For Christmas 2018, I received the CineStill C-41 one quart developing kit. This seemed to be the right size for my first attempt at developing color film. At $25, the kit is a price I’m willing to pay, to experiment and learn. Plus, the amount of chemistry is enough to get me through roughly 8+ rolls of film. That should be enough to determine if I’m really interested in color film developing.The CineStill C-41 kit I used is a liquid kit, they also have a powder kit available. Before using the chemistry for the first time, you mix the developer, blix and rinse stabilizer. Using the FPP Heat Helper, I heated some distilled water and followed the instructions included in the box, mixing each of the items. Doing this for the first time, I pre-read, re-read, and re-re-read the instructions. CineStill has done an excellent job documenting each step for both mixing the chemistry and developing. To summarize mixing the developer and blix: heat the distilled water to the correct temperature, measure out the correct amount of water, stir in Part A, stir in Part B, stir in Part C. For the stabilizer rinse: measure out the correct amount of room temperature distilled water, stir in Part A.
During the Christmas season, I shot two rolls of film that I intended to be my experimental developing rolls. The first roll was Agfa Vista 200, the second was an expired roll Kodak Gold 200. I developed both rolls at the same time in a Patterson tank. The instructions provided by CineStill are straight forward. So easy, even a caveman can do it! And depending on your skill with the kit, they also provide the details for pushing up to 3 stops and pulling 1 stop.
In the end, the results surprised me. Could it be that developing color film is easier than black and white? The color developing process was much faster than black and white. The step that took the longest was heating up the chemistry. And stepping through CineStill’s instructions was incredibly easy. After this experience would I recommend developing color film at home? Yes.
Camera: Canon EOS 10S (1990)
Film: Agfa Vista 200
Process: CineStill C41 Kit
Scanner: Epson V600 Photo
Maybe it’s just me, but I don’t recall seeing so many sous vide cooking options when walking through the kitchen appliance department in retail stores a few years ago. It seems like instant pots and sous vide cooking is the new trendy way to prepare meals at home. One method is incredibly fast, and one is incredibly slow. This past Christmas, we added both of these appliances to our kitchen. Only the sous vide wouldn’t be used for cooking food.
The Film Photography Project saw a cost effective and dependable way to help photographers heat C-41 and E-6 developing chemistry. In the past, photographers have used other methods to heat chemistry: aquarium heaters or running gallons of household water in a sink. The popularity and price of a sous vide, or immersion circulator, provides more control over temperatures, and it’s convenient.
The key to color film processing is a consistent temperature. And using a modern sous vide allows you to dial in the exact temperature you need. When testing the FPP Heat Helper for the first time, I decided to use it to heat up enough FPP SuperMonobath to 75° and develop two rolls of black and white film.
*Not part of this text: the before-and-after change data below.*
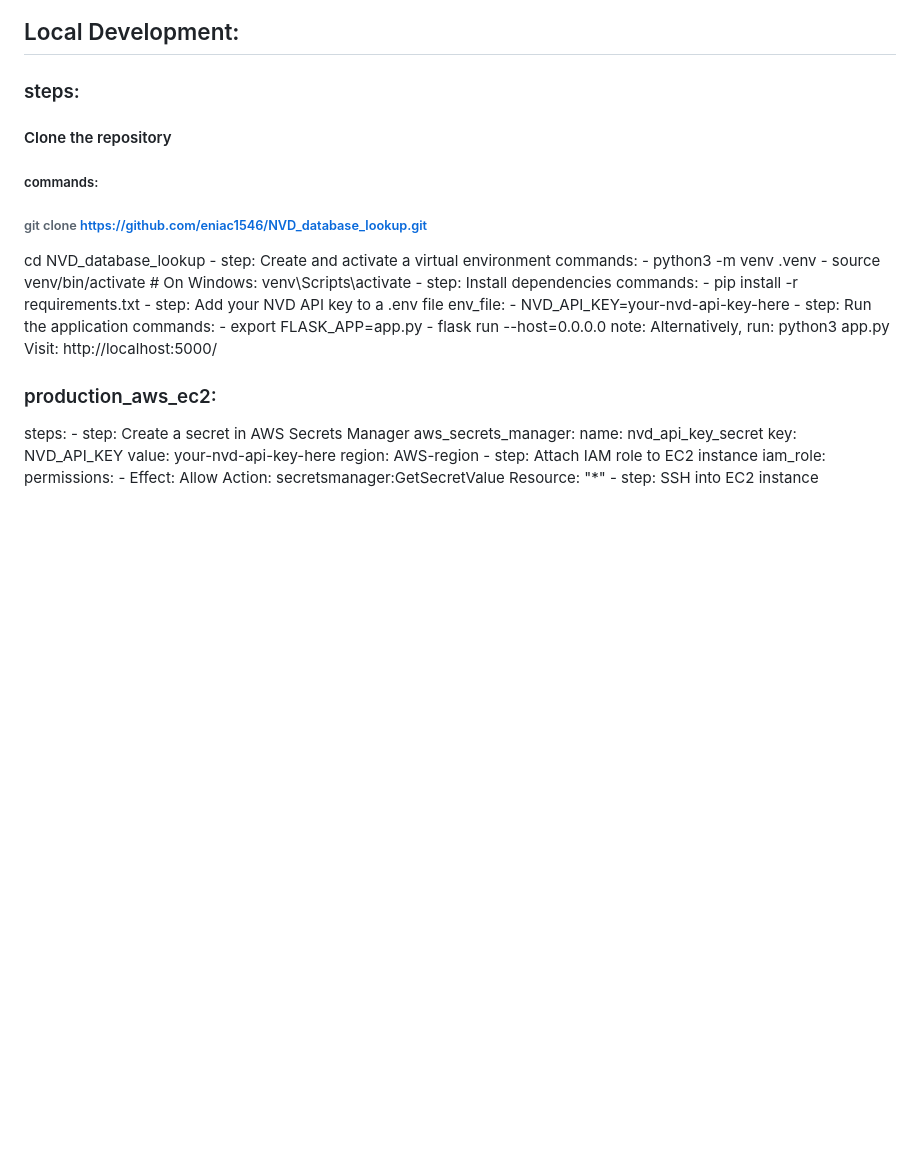
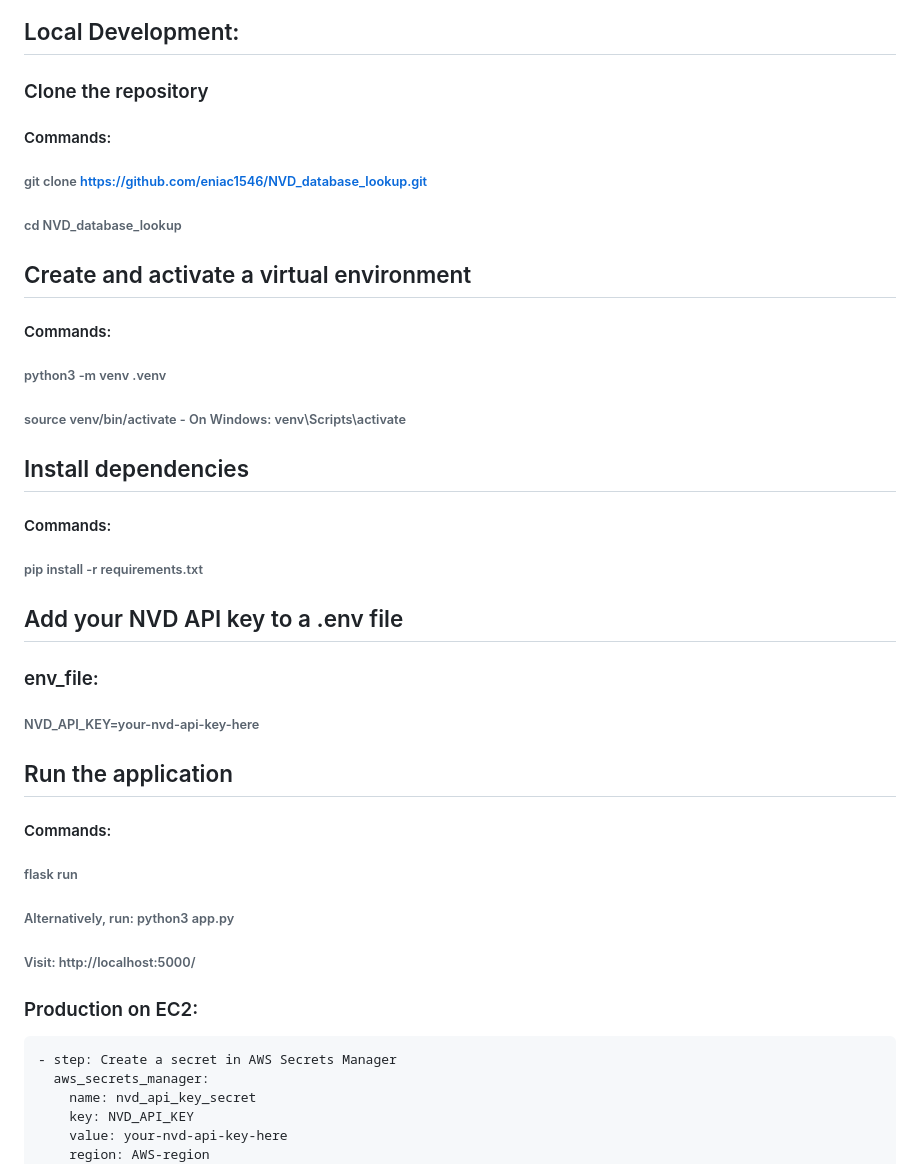
Before and after one commit to eniac1546/NVD_database_lookup, a Markdown page: README.md, the part around the change. Rendered like a GitHub page; blank space fills up the shorter version.

Commit message:
Update beofer final code check v3

```diff
--- a/README.md
+++ b/README.md
@@ -15,31 +15,28 @@
 ![alt text](images/2.png)
 
 ## Local Development:
-### steps:
-#### Clone the repository
-##### commands:
+### Clone the repository
+#### Commands:
 ###### git clone https://github.com/eniac1546/NVD_database_lookup.git
-cd NVD_database_lookup
-    - step: Create and activate a virtual environment
-      commands:
-        - python3 -m venv .venv
-        - source venv/bin/activate           # On Windows: venv\Scripts\activate
-    - step: Install dependencies
-      commands:
-        - pip install -r requirements.txt
-    - step: Add your NVD API key to a .env file
-      env_file:
-        - NVD_API_KEY=your-nvd-api-key-here
-    - step: Run the application
-      commands:
-        - export FLASK_APP=app.py
-        - flask run --host=0.0.0.0
-      note:
-        Alternatively, run: python3 app.py
-        Visit: http://localhost:5000/
+###### cd NVD_database_lookup
+## Create and activate a virtual environment
+#### Commands:
+###### python3 -m venv .venv
+###### source venv/bin/activate           -  On Windows: venv\Scripts\activate
+## Install dependencies
+#### Commands:
+###### pip install -r requirements.txt
+## Add your NVD API key to a .env file
+### env_file:
+###### NVD_API_KEY=your-nvd-api-key-here
+## Run the application
+#### Commands:
+###### flask run
+###### Alternatively, run: python3 app.py
+###### Visit: http://localhost:5000/
 
-### production_aws_ec2:
-  steps:
+### Production on EC2:
+
     - step: Create a secret in AWS Secrets Manager
       aws_secrets_manager:
         name: nvd_api_key_secret
```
The top of the FPP Heat Helper contains a digital display with a large circular temperature adjustment knob. The unit must be placed in a tub of water that’s large enough to hold your chemistry, plus the unit clamped to the inside of the tub. Once the unit is plugged in, the temperature can be set by turning the knob clockwise or counter-clockwise.
Here’s a few things to keep in mind when using the FPP Heat Helper:
- The unit has a power cord, so you need to be within a few feet of a power outlet.
- Because you’ve dialed up an exact temperature doesn’t mean your chemistry is the same temperature. Make sure to use a thermometer in your chemistry and monitor that temperature.
- The unit has lines that mark the minimum and maximum water levels. Use a water level in your tub that matches the liquid level of your chemistry. If you use too much water, you’re going to be waiting for the temperature of your chemistry to rise because the unit is circulating excess water.
- Is the FPP Heat Helper made specifically for film chemistry? No. In fact, the unit they sell is a Power Precision Cooker that’s made in China. You’ll find them in several stores, but any sous vide unit will work. However, I recommend buying from the FPP because this helps them continue to provide us with film and other cool stuff!
Some seasoned film photographers may find this trivial, but my next step is developing color film at home using the FPP Heat Helper and the CineStill CS41 Liquid Developing Quart Kit. You’ll be able to see my results and read about my experience next week.